It's not often that we stumble upon classical music on the floor at SIGGRAPH, so the tune of Bach's Cantata 147 was reason enough to stop by Gocen's small table in the annual graphics trade show's Emerging Technologies hall. At first glance, the four Japanese men at the booth could have been doing anything on their MacBook Pros -- there wasn't a musical instrument in sight -- but upon closer inspection, they each appeared to be holding identical loupe-like devices, connected to each laptop via USB. Below each self-lit handheld reader were small stacks of sheet music, and it soon became clear that each of the men was very slowly moving their devices from side to side, playing a seemingly perfect rendition of "Jesu, Joy of Man's Desiring."

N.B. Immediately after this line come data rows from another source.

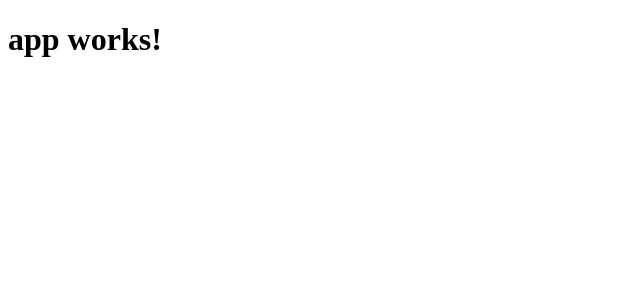
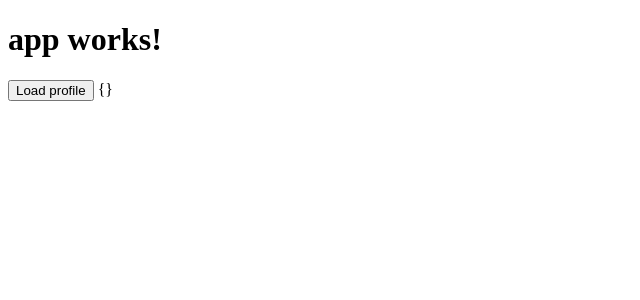
Before and after one commit to katherinemat/contributions, an Angular app: page /twitter in a window 1280 px wide. Before the commit this address led to /. Shown: the top 300 px of the page, without its empty margins (0-640 px from the left). Built offline with nearby package versions, Linux system fonts and the light colour scheme.

Commit message:
show a profile object when a button is clicked

```diff
--- a/src/app/app.module.ts
+++ b/src/app/app.module.ts
@@ -10,13 +10,14 @@ import { MainComponent } from './main/main.component';
 import { ResultsComponent } from './results/results.component';
 import { TwitterComponent } from './twitter/twitter.component';
 
+
 @NgModule({
   declarations: [
     AppComponent,
     SearchComponent,
     MainComponent,
     ResultsComponent,
-    TwitterComponent
+    TwitterComponent,
   ],
   imports: [
     BrowserModule,
--- a/src/app/app.routing.ts
+++ b/src/app/app.routing.ts
@@ -2,6 +2,7 @@ import { ModuleWithProviders }  from '@angular/core';
 import { Routes, RouterModule } from '@angular/router';
 import { SearchComponent } from './search/search.component';
 import { MainComponent } from './main/main.component';
+import { TwitterComponent } from './twitter/twitter.component';
 
 const appRoutes: Routes = [
   {
@@ -11,6 +12,10 @@ const appRoutes: Routes = [
   {
     path: 'search',
     component: SearchComponent
+  },
+  {
+    path: 'twitter',
+    component: TwitterComponent
   }
 ];
 
--- /dev/null
+++ b/src/app/twitter.service.ts
@@ -0,0 +1,16 @@
+import { Injectable } from '@angular/core';
+import { Http, Response } from '@angular/http';
+import 'rxjs/add/operator/map';
+
+@Injectable()
+export class TwitterService {
+  constructor (
+    private http: Http
+  ) {}
+
+  getUser() {
+    return this.http.get(`https://conduit.productionready.io/api/profiles/eric`)
+    .map((res:Response) => res.json());
+  }
+
+}
--- a/src/app/twitter/twitter.component.html
+++ b/src/app/twitter/twitter.component.html
@@ -1,3 +1,4 @@
-<p>
-  twitter works!
-</p>
+<div>
+    <button (click)="loadUser()">Load profile</button>
+    {{ profile | json }}
+  </div>
--- a/src/app/twitter/twitter.component.ts
+++ b/src/app/twitter/twitter.component.ts
@@ -1,15 +1,19 @@
-import { Component, OnInit } from '@angular/core';
+import { Component } from '@angular/core';
+import { TwitterService } from '../twitter.service';
 
 @Component({
   selector: 'app-twitter',
   templateUrl: './twitter.component.html',
-  styleUrls: ['./twitter.component.css']
+  styleUrls: ['./twitter.component.css'],
+  providers: [TwitterService]
 })
-export class TwitterComponent implements OnInit {
+export class TwitterComponent {
+  constructor(private twitterService: TwitterService) {}
+    profile = {};
 
-  constructor() { }
+    loadUser() {
+      this.twitterService.getUser().subscribe(data => this.profile = data);
+    }
 
-  ngOnInit() {
-  }
 
 }
```
Also changed, not shown: bower.json (added, +14 -0 lines), 1 other file (tests, documents, lock files or other folders).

The project, called Gocen, is described by its creators as a "handwritten notation interface for musical performance and learning music." Developed at Tokyo Metropolitan University, the device can read a printed (or even handwritten) music score in real-time using optical music recognition (OMR), which is sent through each computer to an audio mixer, and then to a set of speakers. The interface is entirely text and music-based -- musicians, if you can call them that, scan an instrument name on the page before sliding over to the notes, which can be played back at different pitches by moving the reader vertically along the line. It certainly won't replace an orchestra anytime soon -- it takes an incredible amount of care to play in a group without falling out of a sync -- but Gocen is designed more as a learning tool than a practical device for coordinated performances. Hearing exactly how each note is meant to sound makes it easier for students to master musical basics during the beginning stages of their educations, providing instant feedback for those that depend on self-teaching. You can take a closer look in our hands-on video after the break, in a real-time performance demo with the Japan-based team.